The concept of dimensionality of the genomic information, as described above, applies to generic GRM; however, it can also be applied to trait-specific or weighted GRM. If SNP selection for a specific trait results in only n SNPs being retained, the dimensionality cannot be greater than n. Subsequently, a trait-specific GRM that is created via SNP selection or GWAS is likely to have lower dimensionality than a generic GRM. Subsequently, the ratio of trait-specific to generic dimensionality could be an indicator of complexity of the trait. In particular, a low value of this ratio for a trait-specific GRM that results in the highest accuracy of GEBV would indicate that relatively few genes control this trait.
Recent advances in sequencing methodologies have renewed the interest in finding genes or QTN. If a trait is influenced by n QTN, the rank of the trait-specific genomic information (including GRM) is n, since only the QTN need to be used for the evaluation, and the accuracy of the genomic prediction reaches 100% if the dataset is large enough to estimate all QTN effects accurately. More realistically, if only a fraction of the causative QTN is identified, then both causative and non-causative SNPs must be used in the analyses. Some studies showed no improvement in accuracy of genetic evaluations when sequence data was included [18, 19], whereas other studies reported a small improvement [20–25]. Brøndum et al.  reported an important insight about the use of causative SNPs in genetic prediction i.e. they observed that including QTN with non-coding SNPs and using GBLUP or Bayesian regressions for the analyses did not result in any substantial increase in accuracy. However, accuracy increased when QTN were assigned more weight, in other words, higher a priori variance of their effects, to avoid these being heavily regressed towards zero like in SNP-BLUP. Thus, specific knowledge of those a priori variances is needed to correctly weight QTN.

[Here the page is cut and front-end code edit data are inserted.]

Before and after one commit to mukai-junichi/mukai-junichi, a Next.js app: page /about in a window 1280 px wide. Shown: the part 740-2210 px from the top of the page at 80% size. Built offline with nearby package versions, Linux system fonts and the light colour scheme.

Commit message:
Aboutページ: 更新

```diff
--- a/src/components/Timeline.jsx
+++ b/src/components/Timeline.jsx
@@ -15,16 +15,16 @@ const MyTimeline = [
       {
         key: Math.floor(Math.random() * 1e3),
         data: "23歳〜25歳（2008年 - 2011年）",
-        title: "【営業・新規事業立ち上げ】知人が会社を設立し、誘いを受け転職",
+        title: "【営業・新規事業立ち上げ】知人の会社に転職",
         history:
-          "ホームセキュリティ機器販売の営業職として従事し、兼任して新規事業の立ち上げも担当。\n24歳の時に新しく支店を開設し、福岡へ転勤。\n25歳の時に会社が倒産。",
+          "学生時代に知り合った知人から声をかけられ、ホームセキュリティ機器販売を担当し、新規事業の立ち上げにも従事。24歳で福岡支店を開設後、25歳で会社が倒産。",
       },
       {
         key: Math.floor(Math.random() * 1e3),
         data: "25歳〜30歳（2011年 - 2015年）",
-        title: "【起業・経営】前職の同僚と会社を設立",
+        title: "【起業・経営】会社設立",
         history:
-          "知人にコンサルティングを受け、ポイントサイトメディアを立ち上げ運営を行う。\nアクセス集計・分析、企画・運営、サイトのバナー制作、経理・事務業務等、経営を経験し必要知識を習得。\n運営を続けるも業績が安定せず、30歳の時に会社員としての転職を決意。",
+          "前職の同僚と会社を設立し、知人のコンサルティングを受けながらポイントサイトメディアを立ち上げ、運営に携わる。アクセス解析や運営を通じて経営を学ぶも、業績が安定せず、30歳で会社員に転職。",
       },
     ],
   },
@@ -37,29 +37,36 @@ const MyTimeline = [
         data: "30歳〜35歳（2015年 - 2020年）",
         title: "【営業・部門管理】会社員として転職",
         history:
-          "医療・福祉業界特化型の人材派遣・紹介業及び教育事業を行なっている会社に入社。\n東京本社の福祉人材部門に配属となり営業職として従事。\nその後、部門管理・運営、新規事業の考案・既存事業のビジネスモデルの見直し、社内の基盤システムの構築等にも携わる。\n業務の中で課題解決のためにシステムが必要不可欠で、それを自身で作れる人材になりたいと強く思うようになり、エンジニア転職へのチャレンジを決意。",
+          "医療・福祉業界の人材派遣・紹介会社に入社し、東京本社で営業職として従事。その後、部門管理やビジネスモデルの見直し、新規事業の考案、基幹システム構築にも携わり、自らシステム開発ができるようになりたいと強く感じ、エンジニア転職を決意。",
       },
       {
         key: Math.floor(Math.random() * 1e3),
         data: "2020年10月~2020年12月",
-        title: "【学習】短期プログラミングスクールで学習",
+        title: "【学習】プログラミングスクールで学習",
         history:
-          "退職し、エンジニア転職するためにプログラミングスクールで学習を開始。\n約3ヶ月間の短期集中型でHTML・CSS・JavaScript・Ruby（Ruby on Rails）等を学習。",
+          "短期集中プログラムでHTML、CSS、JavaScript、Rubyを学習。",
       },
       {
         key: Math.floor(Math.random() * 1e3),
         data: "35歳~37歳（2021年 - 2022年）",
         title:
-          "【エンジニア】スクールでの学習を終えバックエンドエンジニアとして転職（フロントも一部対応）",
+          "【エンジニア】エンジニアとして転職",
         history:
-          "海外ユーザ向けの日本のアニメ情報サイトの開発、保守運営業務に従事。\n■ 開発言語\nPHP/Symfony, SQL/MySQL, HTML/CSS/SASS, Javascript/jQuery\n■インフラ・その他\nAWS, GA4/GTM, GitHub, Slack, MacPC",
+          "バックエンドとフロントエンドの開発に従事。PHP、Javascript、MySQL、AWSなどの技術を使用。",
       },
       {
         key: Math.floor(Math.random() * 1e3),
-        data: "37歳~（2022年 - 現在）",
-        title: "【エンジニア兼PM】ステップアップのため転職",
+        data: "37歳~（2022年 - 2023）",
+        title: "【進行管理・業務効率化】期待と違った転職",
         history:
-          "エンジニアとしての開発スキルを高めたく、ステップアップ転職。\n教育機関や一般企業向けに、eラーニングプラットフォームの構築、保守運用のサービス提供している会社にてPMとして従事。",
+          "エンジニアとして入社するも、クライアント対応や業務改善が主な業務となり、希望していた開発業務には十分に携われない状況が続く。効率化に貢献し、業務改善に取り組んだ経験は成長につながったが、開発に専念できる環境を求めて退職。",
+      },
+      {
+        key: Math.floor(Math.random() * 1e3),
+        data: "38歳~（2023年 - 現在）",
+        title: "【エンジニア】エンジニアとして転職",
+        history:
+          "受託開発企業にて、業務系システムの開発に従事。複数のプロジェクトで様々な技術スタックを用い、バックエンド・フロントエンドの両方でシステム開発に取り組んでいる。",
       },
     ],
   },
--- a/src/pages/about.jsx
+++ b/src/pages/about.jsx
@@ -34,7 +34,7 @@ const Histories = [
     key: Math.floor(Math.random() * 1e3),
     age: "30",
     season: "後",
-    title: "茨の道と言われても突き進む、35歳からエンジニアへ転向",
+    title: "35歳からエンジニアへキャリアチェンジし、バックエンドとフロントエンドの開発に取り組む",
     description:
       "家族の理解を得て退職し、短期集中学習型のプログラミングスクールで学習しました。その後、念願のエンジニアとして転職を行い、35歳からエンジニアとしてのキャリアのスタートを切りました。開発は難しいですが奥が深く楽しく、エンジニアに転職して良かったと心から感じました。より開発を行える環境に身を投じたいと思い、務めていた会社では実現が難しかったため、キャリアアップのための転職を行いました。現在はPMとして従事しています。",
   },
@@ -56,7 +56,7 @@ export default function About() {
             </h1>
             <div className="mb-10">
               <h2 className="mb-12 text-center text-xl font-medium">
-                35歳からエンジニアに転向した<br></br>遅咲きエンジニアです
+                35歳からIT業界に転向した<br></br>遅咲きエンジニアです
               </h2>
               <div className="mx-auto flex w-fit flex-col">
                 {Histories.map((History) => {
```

If some causative QTN are identified, it would be useful to incorporate them in a simple analysis with increased gains in accuracy. The first goal of our study was to determine the properties of ssGBLUP when all or some QTN are identified and the second goal was to determine the dimensionality of genomic information when QTN are known and whether APY is applicable.
SNP-BLUP and GBLUP are equivalent models . In particular, the breeding value is a linear function of SNP effects:
where s is a vector of SNP effects, a is a vector of breeding values, and Z is a matrix of gene content, centered on the allele frequencies that are obtained from the entire genotyped population being evaluated. Assuming an equal distribution of SNP effects:
where is the SNP variance, G is a genomic relationship matrix (GRM), and is the additive variance. GRM can be derived directly from the a priori SNP variance as:
Assuming that the additive variance and gene frequencies are known, and under certain assumptions including Hardy–Weinberg and linkage equilibrium, the SNP variance is estimated as follows:
so that based on :
where pi is the allele frequency of the i-th SNP and qi = (1 - pi). Allele frequencies were calculated using all genotypes in G.
Assume a priori unequal SNP variances:
where is the variance of the i-th SNP effect and n is the number of SNPs. Then, it is possible to use a SNP-BLUP with these variances  or, alternatively, GBLUP with a “weighted” genomic covariance matrix Var(a) = Zvar(s)Z′. Specifically, GRM can include a diagonal matrix D of “weights”, such that:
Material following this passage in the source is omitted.